Christine Cunningham describes a hunting journal project that she and a group of Alaskan hunters (all women) have participating in recently, where they share their hunts through words, illustrations and other ways.
My first field journal was a notebook with waterproof writing paper that promised to survive the rigors of the field. Unlike my regular journals that captured ideas, conversations, photos and sketches, my field journal captured weather, location, terrain and anything with a number.
Sometimes, I used it to press leaves. As my outdoor life took over my indoor life, the field journal prevailed and has been of great value. The exhaustive notations help me better understand and relive parts of the hunt or life otherwise forgotten in details. Journaling is also an opportunity to cast my journey in a combination of intrigue, report and art.
Last fall, a group of Alaska women hunters shared a journal project that started with the idea of a “cartridge box.” The idea was to pass a cartridge box from person to person for 2-week stints between August and December. Each participant took it along with her on a hunt and, at the end of the hunt, added a cartridge (spent or unspent) to the box. Included with the box was a journal in which participants recorded their experiences with notes, photos, or in any form imaginable.
We planned a schedule and shared our contact information before the start of the season. The hunts included everything from remote caribou, moose and mountain goat hunts to all-female fly fishing and upland bird hunting adventures. We did not plan what to include in the journal (e.g. name, type of hunt, dates and times, firearm, weather or gear list). The accounts could vary in the same way each of our stories do. For each hunter, the meaning of a hunt is developed over time and is a confluence of how we’ve lived and grown and the place we finally find ourselves.

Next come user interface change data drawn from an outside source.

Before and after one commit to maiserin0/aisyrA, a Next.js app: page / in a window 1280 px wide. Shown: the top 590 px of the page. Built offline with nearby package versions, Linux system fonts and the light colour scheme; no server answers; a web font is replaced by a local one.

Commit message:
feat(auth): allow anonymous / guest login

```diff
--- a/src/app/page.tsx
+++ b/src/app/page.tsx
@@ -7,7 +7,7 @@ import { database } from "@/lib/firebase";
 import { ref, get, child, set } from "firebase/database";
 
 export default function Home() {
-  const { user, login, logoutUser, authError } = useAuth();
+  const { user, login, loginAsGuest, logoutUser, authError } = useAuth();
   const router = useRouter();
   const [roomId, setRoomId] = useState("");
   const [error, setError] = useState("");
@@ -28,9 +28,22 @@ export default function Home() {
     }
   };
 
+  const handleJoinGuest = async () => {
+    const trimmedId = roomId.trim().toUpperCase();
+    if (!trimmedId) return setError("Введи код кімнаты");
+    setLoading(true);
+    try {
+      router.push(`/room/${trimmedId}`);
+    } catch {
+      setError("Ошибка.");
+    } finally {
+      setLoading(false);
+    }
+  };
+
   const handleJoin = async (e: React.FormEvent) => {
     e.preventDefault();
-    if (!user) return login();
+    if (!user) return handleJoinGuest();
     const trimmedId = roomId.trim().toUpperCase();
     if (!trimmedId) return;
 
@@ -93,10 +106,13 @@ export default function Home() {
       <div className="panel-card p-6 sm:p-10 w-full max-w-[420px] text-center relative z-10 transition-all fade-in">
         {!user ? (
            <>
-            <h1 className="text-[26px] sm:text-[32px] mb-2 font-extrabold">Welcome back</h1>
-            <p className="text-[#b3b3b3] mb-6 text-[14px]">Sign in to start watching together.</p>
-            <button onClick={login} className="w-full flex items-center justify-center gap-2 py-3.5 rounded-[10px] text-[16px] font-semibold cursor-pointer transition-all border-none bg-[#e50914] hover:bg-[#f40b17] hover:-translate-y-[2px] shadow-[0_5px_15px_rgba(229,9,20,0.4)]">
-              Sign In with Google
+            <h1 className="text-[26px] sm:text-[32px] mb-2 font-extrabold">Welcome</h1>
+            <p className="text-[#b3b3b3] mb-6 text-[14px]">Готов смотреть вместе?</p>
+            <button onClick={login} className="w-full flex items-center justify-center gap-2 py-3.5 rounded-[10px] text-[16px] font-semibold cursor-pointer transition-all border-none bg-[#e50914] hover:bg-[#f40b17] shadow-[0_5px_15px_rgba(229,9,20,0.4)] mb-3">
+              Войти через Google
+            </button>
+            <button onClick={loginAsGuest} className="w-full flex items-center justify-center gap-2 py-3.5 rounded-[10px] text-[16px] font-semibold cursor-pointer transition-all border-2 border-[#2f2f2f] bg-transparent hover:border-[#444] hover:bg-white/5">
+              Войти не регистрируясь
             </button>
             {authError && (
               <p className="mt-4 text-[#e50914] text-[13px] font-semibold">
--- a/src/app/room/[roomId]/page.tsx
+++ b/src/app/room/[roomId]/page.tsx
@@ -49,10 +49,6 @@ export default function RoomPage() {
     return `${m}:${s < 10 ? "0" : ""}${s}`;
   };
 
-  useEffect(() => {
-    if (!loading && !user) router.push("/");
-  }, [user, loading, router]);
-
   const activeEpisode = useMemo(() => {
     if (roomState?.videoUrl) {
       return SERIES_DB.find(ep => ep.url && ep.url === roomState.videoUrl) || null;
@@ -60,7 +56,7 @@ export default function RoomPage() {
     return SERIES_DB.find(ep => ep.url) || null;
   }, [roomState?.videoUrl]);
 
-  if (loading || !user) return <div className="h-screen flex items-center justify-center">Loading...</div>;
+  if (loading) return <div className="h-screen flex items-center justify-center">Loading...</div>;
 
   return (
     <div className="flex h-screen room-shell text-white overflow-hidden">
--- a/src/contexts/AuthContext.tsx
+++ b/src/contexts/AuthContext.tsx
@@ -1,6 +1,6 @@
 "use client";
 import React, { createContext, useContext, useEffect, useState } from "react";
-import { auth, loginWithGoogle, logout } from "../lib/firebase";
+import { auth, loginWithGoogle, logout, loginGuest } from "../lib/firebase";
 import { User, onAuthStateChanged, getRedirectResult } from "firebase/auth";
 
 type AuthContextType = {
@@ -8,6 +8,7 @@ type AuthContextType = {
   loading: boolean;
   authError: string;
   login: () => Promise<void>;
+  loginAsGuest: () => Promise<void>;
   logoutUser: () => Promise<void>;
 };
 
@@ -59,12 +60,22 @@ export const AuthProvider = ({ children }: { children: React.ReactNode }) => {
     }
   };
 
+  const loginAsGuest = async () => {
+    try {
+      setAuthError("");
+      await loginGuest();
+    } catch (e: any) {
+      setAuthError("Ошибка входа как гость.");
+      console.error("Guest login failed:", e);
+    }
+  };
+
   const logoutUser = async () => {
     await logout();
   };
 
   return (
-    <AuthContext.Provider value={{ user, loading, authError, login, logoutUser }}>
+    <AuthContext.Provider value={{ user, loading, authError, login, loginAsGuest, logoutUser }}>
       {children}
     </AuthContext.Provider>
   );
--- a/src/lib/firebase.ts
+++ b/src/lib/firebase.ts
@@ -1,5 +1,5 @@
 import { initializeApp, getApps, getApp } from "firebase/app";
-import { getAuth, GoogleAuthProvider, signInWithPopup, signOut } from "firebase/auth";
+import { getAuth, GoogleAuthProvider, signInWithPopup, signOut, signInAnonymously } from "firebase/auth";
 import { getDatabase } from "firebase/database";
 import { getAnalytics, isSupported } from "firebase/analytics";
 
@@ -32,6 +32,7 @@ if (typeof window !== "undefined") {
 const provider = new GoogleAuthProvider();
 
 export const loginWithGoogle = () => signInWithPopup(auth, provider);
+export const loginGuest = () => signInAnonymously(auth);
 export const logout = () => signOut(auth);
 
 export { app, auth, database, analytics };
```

Although electronic or “mobile hunting journals” are gaining in popularity and are a useful tool in researching and planning hunts, many of our hunts happened in locations that would not allow the technology. Our shared journal included 2 parts – an archival quality book with binding that allowed it to lay flat and a smaller all-weather journal for taking in the field or on portions of the hunt where weight was a consideration. The choice to utilize a paper journal is one that I didn’t give much thought to until the end of the season — when I realized how much I enjoyed reading the hand-written notes and knowing the journal had been carried by each of the hunters.
Courtney Hill, owner of Hunter Hills Journal, creates handmade leather journals for hunters. “The main thing I tell people about journals is, a journal isn’t just for you, it’s for the next generation, and even the generation after that,” said Courtney. She added, “A handwritten journal is personal. It is history, your history. When you hold a journal in your hands that is a 100-years old, you can feel the heritage. For those of us who hunt and fish, it’s so important to tell our kids and grandkids our stories from the field doing what we love.”
Many of the women who participated agreed there was a value in the hand-written version. “I like it better than keeping a digital file,” said Kerribeth Bahr. “It’s real and tangible. I think writing is therapeutic. I like that I could flip the same pages that had been on other hunting trips before me.”
I agreed that her words on the page held a special significance as I read them in her hand: “Weather is good so far but a storm is blowing in from the Bering Sea…”
It was one thing to know she was going on her first solo hunt or had succeeded; it was entirely different to see her hand-written words from the field. It put me there with her.
Maggie Lawson has kept more than 40 years of hunting journals. “One day I won’t be able to rappel down hills, run across the tundra, wade rivers and streams, or hike distances with a loaded pack. When that happens I can re-live my memories on those pages,” said Maggie. She also wants for her son to know “his crazy mom had fun in this world.” She acknowledges that there are probably advantages to apps, but there is something “romantic” to her in “personally penning one’s thoughts and experiences.” She also admits that she destroys phones.
Angela Iveson-Schilesser said she is “a sucker for dying art,” and believes a handwritten journal will last longer. Ruth Cusack believes both electronic and handwritten journals have value but does not always have the option. Most of her hunts are in the remote wilderness. Instead of heading off to a ground blind, Ruth’s journey often includes a plane flight followed by portaging or packing gear in some of the wildest country on earth, a hundred miles from civilization. “Usually we do not have access to any electricity and software would be a challenge, but it would be cool to be able to do an entry and then a real-time photo,” said Ruth.
For me, a journal is something that captures those things in my life that will someday be rare and so therefore valuable. Those things will have come and gone, but a journal remains. Like the paintings found on cave walls, journaling is something hunters have always done. We can do it via rock, paper or technology. We can do it in a guest book left in the deer stand or blind, we can pass it amongst each other, we can do it through technology that offers instant share-ability, or we can keep it to ourselves for reference or to tuck away for future years. Whatever the method, it is a worthwhile investment in what we love. I recommend it.
Christine Cunningham is a lifelong Alaskan, author and outdoor columnist known for her contributions to outdoor magazines and her commitment to creating opportunities for women to connect and share their stories. Her first book, “Women Hunting Alaska,” profiles some of Alaska’s most outstanding female hunters. View all posts by Christine Cunningham